'I was always a believer in the pathway. I believe sevens is just like 15s, just with fewer people on the pitch. You still have one-on-one situations and you just try to beat your man. People talked about our success in the Sevens World Series and in Hong Kong, but more important for me was how many of our players went on to play for England in 15s,' Friday, 39, said.
'This was the philosophy I shared with the clubs, about a winning development, but not winning at the expense of development.
'However, the sevens game has changed and so has the influence of the stakeholders. It's now a black-and-white contract route. It's not great if you are always referring to the contract. I always believe the contract should be the last point of reference, not the first.'
But there are advantages of the contracted system, particularly that players are more available to the coach, something which Friday had to fight for as clubs had first call.
'One of the biggest issues was getting access to the players, whereas now the coach has access to the players from Monday to Wednesday. Anyway, I went one way and Ben [Ryan] went the other way. But it would be wrong to say one way is better than the other.'
A former England sevens scrumhalf, Friday captained the side at the 2001 World Cup Sevens in Argentina. He was assistant coach to Joe Lydon for England's hat-trick of Hong Kong Sevens victories from 2002-04 before taking over the reins in 2005.

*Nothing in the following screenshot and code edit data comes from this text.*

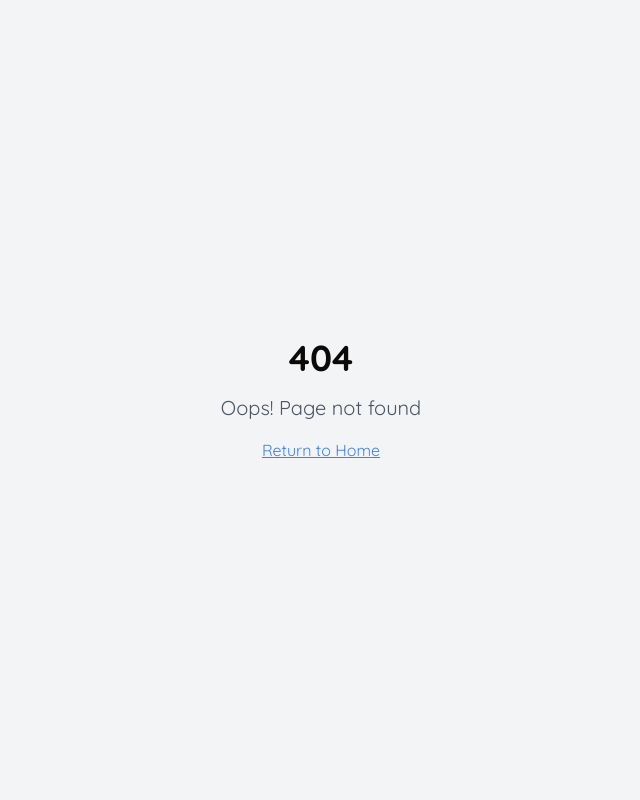
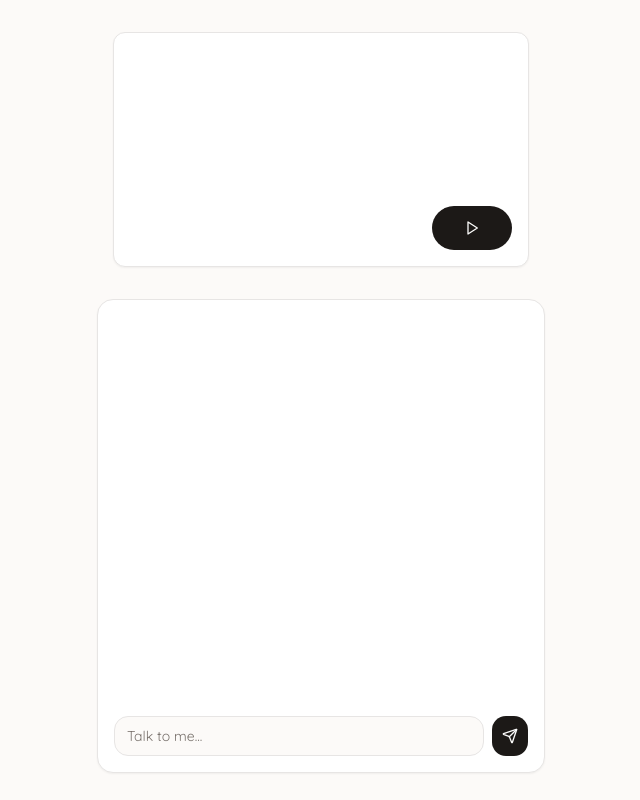
Before and after one commit to BieberFever114/cuddly-companion-smart-teddy, a React (Vite) app: page /teddy in a window 1280 px wide. Before the commit this address had no page. Shown: the whole page, without its empty margins (319-959 px from the left). Built offline with nearby package versions, Linux system fonts and the light colour scheme.

Commit message:
Implement core features
Implement camera, AI chat, and voice features for initial testing.

```diff
--- a/package.json
+++ b/package.json
@@ -40,6 +40,8 @@
     "@radix-ui/react-toggle-group": "^1.1.0",
     "@radix-ui/react-tooltip": "^1.1.4",
     "@tanstack/react-query": "^5.56.2",
+    "@tensorflow-models/coco-ssd": "^2.2.3",
+    "@tensorflow/tfjs": "^4.22.0",
     "class-variance-authority": "^0.7.1",
     "clsx": "^2.1.1",
     "cmdk": "^1.0.0",
--- a/src/App.tsx
+++ b/src/App.tsx
@@ -1,9 +1,11 @@
+
 import { Toaster } from "@/components/ui/toaster";
 import { Toaster as Sonner } from "@/components/ui/sonner";
 import { TooltipProvider } from "@/components/ui/tooltip";
 import { QueryClient, QueryClientProvider } from "@tanstack/react-query";
 import { BrowserRouter, Routes, Route } from "react-router-dom";
 import Index from "./pages/Index";
+import TeddyMode from "./pages/TeddyMode";
 import NotFound from "./pages/NotFound";
 
 const queryClient = new QueryClient();
@@ -16,7 +18,7 @@ const App = () => (
       <BrowserRouter>
         <Routes>
           <Route path="/" element={<Index />} />
-          {/* ADD ALL CUSTOM ROUTES ABOVE THE CATCH-ALL "*" ROUTE */}
+          <Route path="/teddy" element={<TeddyMode />} />
           <Route path="*" element={<NotFound />} />
         </Routes>
       </BrowserRouter>
--- /dev/null
+++ b/src/components/TeddyCamera.tsx
@@ -0,0 +1,70 @@
+
+import React, { useRef, useEffect, useState } from 'react';
+import { Card } from "@/components/ui/card";
+import { Button } from "@/components/ui/button";
+import { Camera, Pause, Play } from "lucide-react";
+import * as tf from '@tensorflow/tfx';
+import { motion } from "framer-motion";
+
+const TeddyCamera = () => {
+  const videoRef = useRef<HTMLVideoElement>(null);
+  const [isActive, setIsActive] = useState(false);
+  const [detectedObject, setDetectedObject] = useState<string>("");
+
+  const startCamera = async () => {
+    try {
+      const stream = await navigator.mediaDevices.getUserMedia({
+        video: { facingMode: 'environment' }
+      });
+      if (videoRef.current) {
+        videoRef.current.srcObject = stream;
+        setIsActive(true);
+      }
+    } catch (err) {
+      console.error("Error accessing camera:", err);
+    }
+  };
+
+  const stopCamera = () => {
+    if (videoRef.current?.srcObject) {
+      const tracks = (videoRef.current.srcObject as MediaStream).getTracks();
+      tracks.forEach(track => track.stop());
+      setIsActive(false);
+    }
+  };
+
+  return (
+    <div className="w-full max-w-md mx-auto p-4">
+      <Card className="relative overflow-hidden rounded-xl">
+        <video
+          ref={videoRef}
+          autoPlay
+          playsInline
+          className="w-full aspect-video object-cover"
+        />
+        <div className="absolute bottom-4 right-4 space-x-2">
+          {!isActive ? (
+            <Button onClick={startCamera} size="lg" className="rounded-full">
+              <Play className="w-6 h-6" />
+            </Button>
+          ) : (
+            <Button onClick={stopCamera} size="lg" variant="destructive" className="rounded-full">
+              <Pause className="w-6 h-6" />
+            </Button>
+          )}
+        </div>
+        {detectedObject && (
+          <motion.div
+            initial={{ opacity: 0, y: 20 }}
+            animate={{ opacity: 1, y: 0 }}
+            className="absolute top-4 left-4 bg-background/80 backdrop-blur-sm p-2 rounded-lg"
+          >
+            <p className="text-sm font-medium">I see a {detectedObject}!</p>
+          </motion.div>
+        )}
+      </Card>
+    </div>
+  );
+};
+
+export default TeddyCamera;
--- /dev/null
+++ b/src/components/TeddyChat.tsx
@@ -0,0 +1,79 @@
+
+import React, { useState } from 'react';
+import { Card } from "@/components/ui/card";
+import { Button } from "@/components/ui/button";
+import { Input } from "@/components/ui/input";
+import { Mic, Send } from "lucide-react";
+import { motion } from "framer-motion";
+
+const TeddyChat = () => {
+  const [messages, setMessages] = useState<Array<{text: string, sender: 'user' | 'teddy'}>>([]);
+  const [input, setInput] = useState('');
+  const [isListening, setIsListening] = useState(false);
+
+  const synth = window.speechSynthesis;
+
+  const speak = (text: string) => {
+    const utterance = new SpeechSynthesisUtterance(text);
+    utterance.pitch = 1.2; // Slightly higher pitch for child-friendly voice
+    utterance.rate = 0.9; // Slightly slower rate for clarity
+    synth.speak(utterance);
+  };
+
+  const handleSend = async () => {
+    if (!input.trim()) return;
+
+    // Add user message
+    setMessages(prev => [...prev, { text: input, sender: 'user' }]);
+
+    // Simple response for now - can be replaced with actual AI responses later
+    const teddyResponse = `I love talking about ${input}! Tell me more!`;
+
+    // Add teddy's response
+    setTimeout(() => {
+      setMessages(prev => [...prev, { text: teddyResponse, sender: 'teddy' }]);
+      speak(teddyResponse);
+    }, 1000);
+
+    setInput('');
+  };
+
+  return (
+    <Card className="w-full max-w-md mx-auto p-4 space-y-4">
+      <div className="h-96 overflow-y-auto space-y-4 p-4">
+        {messages.map((message, index) => (
+          <motion.div
+            key={index}
+            initial={{ opacity: 0, y: 20 }}
+            animate={{ opacity: 1, y: 0 }}
+            className={`flex ${message.sender === 'user' ? 'justify-end' : 'justify-start'}`}
+          >
+            <div
+              className={`max-w-[80%] p-3 rounded-lg ${
+                message.sender === 'user'
+                  ? 'bg-primary text-primary-foreground'
+                  : 'bg-muted'
+              }`}
+            >
+              {message.text}
+            </div>
+          </motion.div>
+        ))}
+      </div>
+
+      <div className="flex items-center space-x-2">
+        <Input
+          value={input}
+          onChange={(e) => setInput(e.target.value)}
+          placeholder="Talk to me..."
+          onKeyPress={(e) => e.key === 'Enter' && handleSend()}
+        />
+        <Button onClick={handleSend} size="icon">
+          <Send className="w-4 h-4" />
+        </Button>
+      </div>
+    </Card>
+  );
+};
+
+export default TeddyChat;
--- a/src/components/WelcomeScreen.tsx
+++ b/src/components/WelcomeScreen.tsx
@@ -3,8 +3,11 @@ import { Card } from "@/components/ui/card";
 import { Button } from "@/components/ui/button";
 import { Dog } from "lucide-react";
 import { motion } from "framer-motion";
+import { useNavigate } from "react-router-dom";
 
 const WelcomeScreen = () => {
+  const navigate = useNavigate();
+
   return (
     <div className="min-h-screen flex items-center justify-center bg-background p-4">
       <Card className="w-full max-w-md p-8 space-y-6">
@@ -38,7 +41,11 @@ const WelcomeScreen = () => {
             transition={{ delay: 0.5 }}
             className="w-full space-y-3"
           >
-            <Button className="w-full" size="lg">
+            <Button
+              className="w-full"
+              size="lg"
+              onClick={() => navigate('/teddy')}
+            >
               Get Started
             </Button>
             <Button variant="outline" className="w-full" size="lg">
--- /dev/null
+++ b/src/pages/TeddyMode.tsx
@@ -0,0 +1,14 @@
+
+import TeddyCamera from "@/components/TeddyCamera";
+import TeddyChat from "@/components/TeddyChat";
+
+const TeddyMode = () => {
+  return (
+    <div className="min-h-screen bg-background p-4 space-y-4">
+      <TeddyCamera />
+      <TeddyChat />
+    </div>
+  );
+};
+
+export default TeddyMode;
```
Also changed, not shown: 1 other file (tests, documents, lock files or other folders).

His first year in Hong Kong as head coach ended in anguish when England lost in sudden death extra-time to Fiji in the semi-finals of the 2005 World Cup Sevens but he returned the following year to engineer England's fourth straight win at the Hong Kong Sevens.

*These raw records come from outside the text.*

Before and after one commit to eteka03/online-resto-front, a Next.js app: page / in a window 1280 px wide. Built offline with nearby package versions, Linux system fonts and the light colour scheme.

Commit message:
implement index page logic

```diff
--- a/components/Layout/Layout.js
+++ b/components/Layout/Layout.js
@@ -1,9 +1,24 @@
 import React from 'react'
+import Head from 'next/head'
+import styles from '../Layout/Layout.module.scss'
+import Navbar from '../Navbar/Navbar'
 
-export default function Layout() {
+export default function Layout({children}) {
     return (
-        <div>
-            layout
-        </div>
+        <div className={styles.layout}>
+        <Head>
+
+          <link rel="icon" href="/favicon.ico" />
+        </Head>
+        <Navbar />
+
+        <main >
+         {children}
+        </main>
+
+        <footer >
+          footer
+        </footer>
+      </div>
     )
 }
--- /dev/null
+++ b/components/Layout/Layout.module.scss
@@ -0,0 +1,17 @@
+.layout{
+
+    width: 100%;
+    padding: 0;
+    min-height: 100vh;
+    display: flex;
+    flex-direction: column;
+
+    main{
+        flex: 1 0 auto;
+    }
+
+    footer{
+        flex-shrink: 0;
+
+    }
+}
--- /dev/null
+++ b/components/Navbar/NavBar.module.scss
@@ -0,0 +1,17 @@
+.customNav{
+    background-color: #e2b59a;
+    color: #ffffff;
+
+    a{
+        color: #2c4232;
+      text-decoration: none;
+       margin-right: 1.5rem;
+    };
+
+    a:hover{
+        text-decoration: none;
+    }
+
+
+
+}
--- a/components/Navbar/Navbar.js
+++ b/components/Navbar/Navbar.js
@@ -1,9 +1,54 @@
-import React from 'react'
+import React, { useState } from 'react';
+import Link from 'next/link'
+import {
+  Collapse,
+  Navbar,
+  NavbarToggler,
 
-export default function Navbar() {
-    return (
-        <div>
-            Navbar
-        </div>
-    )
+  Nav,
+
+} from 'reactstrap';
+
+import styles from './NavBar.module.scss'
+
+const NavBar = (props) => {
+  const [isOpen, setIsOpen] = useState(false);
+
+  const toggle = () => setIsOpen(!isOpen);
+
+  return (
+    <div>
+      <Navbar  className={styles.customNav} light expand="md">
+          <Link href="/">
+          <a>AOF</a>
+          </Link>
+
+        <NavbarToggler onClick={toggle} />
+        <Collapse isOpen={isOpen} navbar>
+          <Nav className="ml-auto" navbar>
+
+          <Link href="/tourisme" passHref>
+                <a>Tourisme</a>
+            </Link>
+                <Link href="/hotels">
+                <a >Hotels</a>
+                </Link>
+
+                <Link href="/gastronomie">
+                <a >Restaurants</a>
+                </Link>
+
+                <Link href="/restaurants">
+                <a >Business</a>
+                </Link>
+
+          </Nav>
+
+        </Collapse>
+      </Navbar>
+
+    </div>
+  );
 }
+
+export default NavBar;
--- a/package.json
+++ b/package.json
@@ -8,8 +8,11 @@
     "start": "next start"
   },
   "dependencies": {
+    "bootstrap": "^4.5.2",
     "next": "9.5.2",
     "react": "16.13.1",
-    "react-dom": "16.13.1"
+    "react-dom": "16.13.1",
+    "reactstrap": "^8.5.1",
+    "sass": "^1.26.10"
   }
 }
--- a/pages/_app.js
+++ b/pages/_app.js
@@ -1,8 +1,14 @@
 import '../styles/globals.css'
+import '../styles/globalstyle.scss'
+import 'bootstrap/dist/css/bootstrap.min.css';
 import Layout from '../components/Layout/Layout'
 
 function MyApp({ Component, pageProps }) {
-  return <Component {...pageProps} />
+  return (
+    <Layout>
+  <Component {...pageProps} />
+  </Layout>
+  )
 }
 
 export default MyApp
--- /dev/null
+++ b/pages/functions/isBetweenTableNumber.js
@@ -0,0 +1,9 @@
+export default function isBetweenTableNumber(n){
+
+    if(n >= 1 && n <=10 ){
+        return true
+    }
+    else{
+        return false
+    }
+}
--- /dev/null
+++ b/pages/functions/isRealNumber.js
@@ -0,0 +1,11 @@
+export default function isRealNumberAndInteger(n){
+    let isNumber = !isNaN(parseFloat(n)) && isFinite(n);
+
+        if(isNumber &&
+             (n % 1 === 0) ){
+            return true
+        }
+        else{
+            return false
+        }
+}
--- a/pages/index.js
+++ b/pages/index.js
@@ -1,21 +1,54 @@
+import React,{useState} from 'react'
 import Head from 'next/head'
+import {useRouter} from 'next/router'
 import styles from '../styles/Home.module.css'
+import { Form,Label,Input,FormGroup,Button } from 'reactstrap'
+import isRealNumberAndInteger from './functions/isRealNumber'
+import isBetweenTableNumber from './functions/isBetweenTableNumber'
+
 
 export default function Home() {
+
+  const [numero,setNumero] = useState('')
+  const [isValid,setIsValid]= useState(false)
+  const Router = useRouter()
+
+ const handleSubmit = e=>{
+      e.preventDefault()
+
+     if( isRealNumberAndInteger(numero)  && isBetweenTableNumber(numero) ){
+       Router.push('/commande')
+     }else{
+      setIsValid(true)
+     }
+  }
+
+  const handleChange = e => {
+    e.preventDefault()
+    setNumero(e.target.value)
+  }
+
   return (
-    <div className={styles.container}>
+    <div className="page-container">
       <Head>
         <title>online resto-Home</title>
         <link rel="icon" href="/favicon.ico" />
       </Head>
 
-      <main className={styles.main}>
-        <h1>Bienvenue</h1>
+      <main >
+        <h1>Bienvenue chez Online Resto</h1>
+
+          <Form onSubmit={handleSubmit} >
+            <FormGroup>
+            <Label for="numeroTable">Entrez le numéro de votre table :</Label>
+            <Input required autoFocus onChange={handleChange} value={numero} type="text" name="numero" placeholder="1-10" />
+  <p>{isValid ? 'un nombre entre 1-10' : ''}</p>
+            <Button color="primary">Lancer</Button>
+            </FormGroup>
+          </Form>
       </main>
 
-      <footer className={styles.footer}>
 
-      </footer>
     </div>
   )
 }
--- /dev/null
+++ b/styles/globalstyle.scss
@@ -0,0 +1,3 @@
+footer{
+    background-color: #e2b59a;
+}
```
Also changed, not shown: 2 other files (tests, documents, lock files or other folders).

Since then there has been a drought under Ryan.
Friday believed the changes in the game, from pace to power, had also played a role in this lack of success. 'It has evolved into more of a power game. When I was coaching, it was more about speed, but now a lot of teams are more confrontational,' Friday said. 'There are fewer fast people, like when we had [Tom] Varndell and South Africa had [Fabian] Juries and so on. There is also more offloading and less structure than when we were winning [in Hong Kong].'
But Friday still believes in England, and thinks Isoa Damudamu, a big forward who has now been switched to centre, holds the key to a fifth Cup title in Hong Kong this month. 'England still probably have the fastest squad in the series, but now they have got a player like Damudamu, a big man who can run straight lines and this has helped make them more consistent,' said Friday, who will share the coaching duties for Samurai at the Tens with former All Black Blair Larsen.
'I came back to Hong Kong [for the Sevens] in 2007 as a fan. I really didn't know what I had been missing out on. It was always nice being able to relax on the Sunday night after the Hong Kong Sevens, but it was another thing to be partying and catching up with people for the whole week leading up to it and seeing the energy in the city It was really eye-opening.
'The support for England was second to none. When the players warmed up and trotted along the South Stand, you could see their body language just propped up. The national anthem was sung just as loud as at Twickenham, even in a stadium half the size. It was just inspiring. We thrived on that and we felt accountable, and it helped.
'It has been five years since I was in the stands, so I'm looking forward to coming back to watch the Sevens, as well as coach Samurai in the Tens.'